------ GIVEN DATA

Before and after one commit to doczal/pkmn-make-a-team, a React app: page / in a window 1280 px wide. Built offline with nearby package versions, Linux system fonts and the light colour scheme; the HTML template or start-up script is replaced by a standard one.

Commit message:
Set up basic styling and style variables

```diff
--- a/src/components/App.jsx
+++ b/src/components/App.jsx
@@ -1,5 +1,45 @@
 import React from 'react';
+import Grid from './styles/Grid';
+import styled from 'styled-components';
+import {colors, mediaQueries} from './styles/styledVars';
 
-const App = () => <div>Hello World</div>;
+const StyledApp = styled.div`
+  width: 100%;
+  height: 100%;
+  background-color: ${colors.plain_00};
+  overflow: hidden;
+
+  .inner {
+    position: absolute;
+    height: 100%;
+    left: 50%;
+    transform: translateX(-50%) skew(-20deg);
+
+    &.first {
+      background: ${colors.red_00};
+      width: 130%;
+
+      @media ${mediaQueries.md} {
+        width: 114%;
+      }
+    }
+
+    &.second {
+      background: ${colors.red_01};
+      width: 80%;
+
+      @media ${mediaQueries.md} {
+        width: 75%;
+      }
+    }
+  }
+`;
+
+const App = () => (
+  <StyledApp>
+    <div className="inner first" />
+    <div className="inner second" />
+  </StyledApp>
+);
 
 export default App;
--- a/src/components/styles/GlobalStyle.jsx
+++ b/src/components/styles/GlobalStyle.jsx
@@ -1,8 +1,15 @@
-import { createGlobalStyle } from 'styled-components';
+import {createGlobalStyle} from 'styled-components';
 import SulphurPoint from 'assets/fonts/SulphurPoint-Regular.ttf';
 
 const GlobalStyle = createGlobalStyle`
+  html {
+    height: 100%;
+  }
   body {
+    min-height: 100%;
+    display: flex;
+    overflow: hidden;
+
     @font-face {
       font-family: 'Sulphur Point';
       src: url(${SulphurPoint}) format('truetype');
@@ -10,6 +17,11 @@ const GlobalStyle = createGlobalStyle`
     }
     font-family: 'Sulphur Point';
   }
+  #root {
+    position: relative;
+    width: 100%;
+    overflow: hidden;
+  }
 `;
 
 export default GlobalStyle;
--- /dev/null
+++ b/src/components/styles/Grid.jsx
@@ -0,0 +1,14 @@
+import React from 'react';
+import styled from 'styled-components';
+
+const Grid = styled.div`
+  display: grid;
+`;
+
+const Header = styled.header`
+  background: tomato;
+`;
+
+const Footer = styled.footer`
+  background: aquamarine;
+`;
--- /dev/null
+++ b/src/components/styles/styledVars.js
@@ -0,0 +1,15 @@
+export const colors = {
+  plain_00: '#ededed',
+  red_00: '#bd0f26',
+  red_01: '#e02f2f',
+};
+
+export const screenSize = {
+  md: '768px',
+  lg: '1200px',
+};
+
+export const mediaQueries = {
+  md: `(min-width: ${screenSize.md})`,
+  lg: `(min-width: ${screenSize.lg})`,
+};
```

------------

— WHAT YOU NEED TO DO —
Word for word, copy out the data.

— RESULT —
Before and after one commit to doczal/pkmn-make-a-team, a React app: page / in a window 1280 px wide. Built offline with nearby package versions, Linux system fonts and the light colour scheme; the HTML template or start-up script is replaced by a standard one.

Commit message:
Set up basic styling and style variables

```diff
--- a/src/components/App.jsx
+++ b/src/components/App.jsx
@@ -1,5 +1,45 @@
 import React from 'react';
+import Grid from './styles/Grid';
+import styled from 'styled-components';
+import {colors, mediaQueries} from './styles/styledVars';
 
-const App = () => <div>Hello World</div>;
+const StyledApp = styled.div`
+  width: 100%;
+  height: 100%;
+  background-color: ${colors.plain_00};
+  overflow: hidden;
+
+  .inner {
+    position: absolute;
+    height: 100%;
+    left: 50%;
+    transform: translateX(-50%) skew(-20deg);
+
+    &.first {
+      background: ${colors.red_00};
+      width: 130%;
+
+      @media ${mediaQueries.md} {
+        width: 114%;
+      }
+    }
+
+    &.second {
+      background: ${colors.red_01};
+      width: 80%;
+
+      @media ${mediaQueries.md} {
+        width: 75%;
+      }
+    }
+  }
+`;
+
+const App = () => (
+  <StyledApp>
+    <div className="inner first" />
+    <div className="inner second" />
+  </StyledApp>
+);
 
 export default App;
--- a/src/components/styles/GlobalStyle.jsx
+++ b/src/components/styles/GlobalStyle.jsx
@@ -1,8 +1,15 @@
-import { createGlobalStyle } from 'styled-components';
+import {createGlobalStyle} from 'styled-components';
 import SulphurPoint from 'assets/fonts/SulphurPoint-Regular.ttf';
 
 const GlobalStyle = createGlobalStyle`
+  html {
+    height: 100%;
+  }
   body {
+    min-height: 100%;
+    display: flex;
+    overflow: hidden;
+
     @font-face {
       font-family: 'Sulphur Point';
       src: url(${SulphurPoint}) format('truetype');
@@ -10,6 +17,11 @@ const GlobalStyle = createGlobalStyle`
     }
     font-family: 'Sulphur Point';
   }
+  #root {
+    position: relative;
+    width: 100%;
+    overflow: hidden;
+  }
 `;
 
 export default GlobalStyle;
--- /dev/null
+++ b/src/components/styles/Grid.jsx
@@ -0,0 +1,14 @@
+import React from 'react';
+import styled from 'styled-components';
+
+const Grid = styled.div`
+  display: grid;
+`;
+
+const Header = styled.header`
+  background: tomato;
+`;
+
+const Footer = styled.footer`
+  background: aquamarine;
+`;
--- /dev/null
+++ b/src/components/styles/styledVars.js
@@ -0,0 +1,15 @@
+export const colors = {
+  plain_00: '#ededed',
+  red_00: '#bd0f26',
+  red_01: '#e02f2f',
+};
+
+export const screenSize = {
+  md: '768px',
+  lg: '1200px',
+};
+
+export const mediaQueries = {
+  md: `(min-width: ${screenSize.md})`,
+  lg: `(min-width: ${screenSize.lg})`,
+};
```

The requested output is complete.